The International Monetary Fund groups 188 countries; its aim is to secure financial stability.
One of the organization's stated objectives is making financial resources available to member countries to meet balance of payments needs. The IMF therefore plays an important role in solving the crises of countries threatened by bancruptcy. Its headquarters are in Washington, D.C., United States, it current managing director is Christine Lagarde, a former French finance minister. This page collates recent DW coverage concerning Lagarde and the IMF.
New data shows that Greece far exceeded its creditors demands for budget savings last year, presenting a strong case for unlocking more bailout funds. So far about 245 billion euros have gone to the country, with Germany footing most of the bill.

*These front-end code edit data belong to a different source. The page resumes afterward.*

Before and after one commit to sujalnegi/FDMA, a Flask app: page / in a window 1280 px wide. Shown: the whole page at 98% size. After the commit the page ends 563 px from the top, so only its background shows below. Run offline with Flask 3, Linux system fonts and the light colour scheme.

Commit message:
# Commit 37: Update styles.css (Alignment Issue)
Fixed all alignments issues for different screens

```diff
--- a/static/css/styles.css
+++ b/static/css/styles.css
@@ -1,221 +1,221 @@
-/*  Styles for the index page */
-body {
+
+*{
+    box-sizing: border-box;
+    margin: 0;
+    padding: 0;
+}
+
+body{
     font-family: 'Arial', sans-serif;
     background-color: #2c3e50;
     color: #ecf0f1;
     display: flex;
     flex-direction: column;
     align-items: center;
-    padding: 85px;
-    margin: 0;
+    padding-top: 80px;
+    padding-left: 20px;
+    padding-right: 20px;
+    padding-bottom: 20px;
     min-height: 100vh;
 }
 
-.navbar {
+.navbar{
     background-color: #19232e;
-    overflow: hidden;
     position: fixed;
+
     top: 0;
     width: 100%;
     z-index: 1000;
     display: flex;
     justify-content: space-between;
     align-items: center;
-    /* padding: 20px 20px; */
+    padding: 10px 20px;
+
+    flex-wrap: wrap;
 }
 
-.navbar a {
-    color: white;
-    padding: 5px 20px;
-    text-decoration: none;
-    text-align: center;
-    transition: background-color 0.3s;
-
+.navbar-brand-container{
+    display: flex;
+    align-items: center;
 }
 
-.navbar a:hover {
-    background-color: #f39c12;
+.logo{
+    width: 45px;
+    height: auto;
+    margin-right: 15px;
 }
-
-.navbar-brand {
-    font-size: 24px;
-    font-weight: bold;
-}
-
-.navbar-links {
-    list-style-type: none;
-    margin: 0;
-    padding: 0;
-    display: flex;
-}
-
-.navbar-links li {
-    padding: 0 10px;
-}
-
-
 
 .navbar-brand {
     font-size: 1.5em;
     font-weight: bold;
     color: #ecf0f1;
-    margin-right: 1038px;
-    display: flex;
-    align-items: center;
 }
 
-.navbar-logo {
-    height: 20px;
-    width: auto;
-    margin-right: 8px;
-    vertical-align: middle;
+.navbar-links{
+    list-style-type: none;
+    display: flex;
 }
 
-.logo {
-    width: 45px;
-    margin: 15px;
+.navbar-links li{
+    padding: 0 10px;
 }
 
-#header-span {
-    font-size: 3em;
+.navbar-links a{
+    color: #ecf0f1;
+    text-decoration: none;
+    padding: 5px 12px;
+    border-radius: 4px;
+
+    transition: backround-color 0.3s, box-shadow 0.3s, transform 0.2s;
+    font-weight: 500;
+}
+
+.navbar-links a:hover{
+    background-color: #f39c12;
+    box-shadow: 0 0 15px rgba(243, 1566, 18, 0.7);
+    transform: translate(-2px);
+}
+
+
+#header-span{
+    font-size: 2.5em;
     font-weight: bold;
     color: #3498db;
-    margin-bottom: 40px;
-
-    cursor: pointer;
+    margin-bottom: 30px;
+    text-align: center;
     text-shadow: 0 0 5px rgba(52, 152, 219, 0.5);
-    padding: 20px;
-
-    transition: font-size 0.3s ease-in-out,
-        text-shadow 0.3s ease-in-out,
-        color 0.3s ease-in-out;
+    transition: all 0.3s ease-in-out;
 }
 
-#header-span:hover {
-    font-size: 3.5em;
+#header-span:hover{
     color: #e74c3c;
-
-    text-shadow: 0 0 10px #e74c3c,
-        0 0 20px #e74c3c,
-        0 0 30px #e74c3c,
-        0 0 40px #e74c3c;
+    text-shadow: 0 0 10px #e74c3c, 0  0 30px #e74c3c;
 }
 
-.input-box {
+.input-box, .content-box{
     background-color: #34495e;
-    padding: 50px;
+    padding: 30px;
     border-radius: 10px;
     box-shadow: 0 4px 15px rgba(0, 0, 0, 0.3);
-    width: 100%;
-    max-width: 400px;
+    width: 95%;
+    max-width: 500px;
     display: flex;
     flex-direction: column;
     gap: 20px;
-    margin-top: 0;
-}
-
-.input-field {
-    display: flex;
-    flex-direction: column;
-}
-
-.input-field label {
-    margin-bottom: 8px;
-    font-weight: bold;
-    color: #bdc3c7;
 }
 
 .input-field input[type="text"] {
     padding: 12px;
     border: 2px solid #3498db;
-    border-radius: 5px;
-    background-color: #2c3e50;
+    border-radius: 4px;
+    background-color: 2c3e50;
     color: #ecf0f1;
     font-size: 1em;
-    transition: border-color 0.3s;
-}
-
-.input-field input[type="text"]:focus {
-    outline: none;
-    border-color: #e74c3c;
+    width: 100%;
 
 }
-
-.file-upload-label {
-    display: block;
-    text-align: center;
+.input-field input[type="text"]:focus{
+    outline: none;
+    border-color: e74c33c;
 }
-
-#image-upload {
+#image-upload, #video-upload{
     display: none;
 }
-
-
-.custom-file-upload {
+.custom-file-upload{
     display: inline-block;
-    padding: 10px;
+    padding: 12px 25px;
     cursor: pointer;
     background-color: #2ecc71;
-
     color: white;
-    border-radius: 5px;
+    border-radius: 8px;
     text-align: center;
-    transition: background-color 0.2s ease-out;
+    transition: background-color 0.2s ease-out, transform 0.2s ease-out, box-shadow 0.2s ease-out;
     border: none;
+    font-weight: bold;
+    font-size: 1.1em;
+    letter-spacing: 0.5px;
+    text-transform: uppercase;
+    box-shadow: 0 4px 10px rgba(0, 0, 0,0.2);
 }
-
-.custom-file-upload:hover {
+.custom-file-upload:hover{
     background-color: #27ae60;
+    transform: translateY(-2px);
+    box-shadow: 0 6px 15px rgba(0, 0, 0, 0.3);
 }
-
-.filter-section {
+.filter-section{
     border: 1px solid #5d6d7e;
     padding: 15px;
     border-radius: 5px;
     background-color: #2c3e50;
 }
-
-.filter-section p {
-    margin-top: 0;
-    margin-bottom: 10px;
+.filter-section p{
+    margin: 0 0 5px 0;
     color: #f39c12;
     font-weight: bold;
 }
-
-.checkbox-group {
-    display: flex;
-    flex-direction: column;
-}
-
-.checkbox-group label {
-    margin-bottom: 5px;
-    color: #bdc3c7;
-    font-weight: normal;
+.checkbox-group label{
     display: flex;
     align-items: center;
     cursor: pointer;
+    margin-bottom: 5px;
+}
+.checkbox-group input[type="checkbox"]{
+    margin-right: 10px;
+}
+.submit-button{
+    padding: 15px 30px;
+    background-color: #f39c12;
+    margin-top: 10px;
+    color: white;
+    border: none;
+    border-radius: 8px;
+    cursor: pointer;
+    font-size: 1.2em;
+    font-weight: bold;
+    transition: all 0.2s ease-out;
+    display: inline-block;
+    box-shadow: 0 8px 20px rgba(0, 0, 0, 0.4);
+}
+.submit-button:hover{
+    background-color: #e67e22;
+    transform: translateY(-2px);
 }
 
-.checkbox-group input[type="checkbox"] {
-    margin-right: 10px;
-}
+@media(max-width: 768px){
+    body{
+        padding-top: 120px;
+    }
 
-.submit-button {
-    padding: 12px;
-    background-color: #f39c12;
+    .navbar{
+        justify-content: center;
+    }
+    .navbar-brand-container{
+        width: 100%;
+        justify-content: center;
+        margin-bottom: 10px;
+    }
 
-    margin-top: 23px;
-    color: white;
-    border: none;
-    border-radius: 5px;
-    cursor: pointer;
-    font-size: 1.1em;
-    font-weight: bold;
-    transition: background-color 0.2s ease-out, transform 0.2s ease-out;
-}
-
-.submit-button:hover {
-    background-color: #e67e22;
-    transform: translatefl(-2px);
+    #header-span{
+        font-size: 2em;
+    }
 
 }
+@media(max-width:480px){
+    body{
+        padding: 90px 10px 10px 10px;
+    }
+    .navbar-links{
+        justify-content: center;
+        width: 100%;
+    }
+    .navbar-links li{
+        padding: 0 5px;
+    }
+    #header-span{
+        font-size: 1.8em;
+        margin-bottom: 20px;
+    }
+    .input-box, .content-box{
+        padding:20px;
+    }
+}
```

During the spring meetings of the IMF and the World Bank, the discussion will once again center around Greece. The fight between the IMF and other creditors of the crisis battered country has to do with the further financial credits for Greece. It needs them to pay back its debt.
It's unusual for the International Monetary Fund to revise its short-term global growth forecast upwards. But it has done so now, for the first time in 6 years. But that optimism comes tempered with a dose of caution - in the words of the IMF's chief economist: "we cannot be sure we are out of the woods."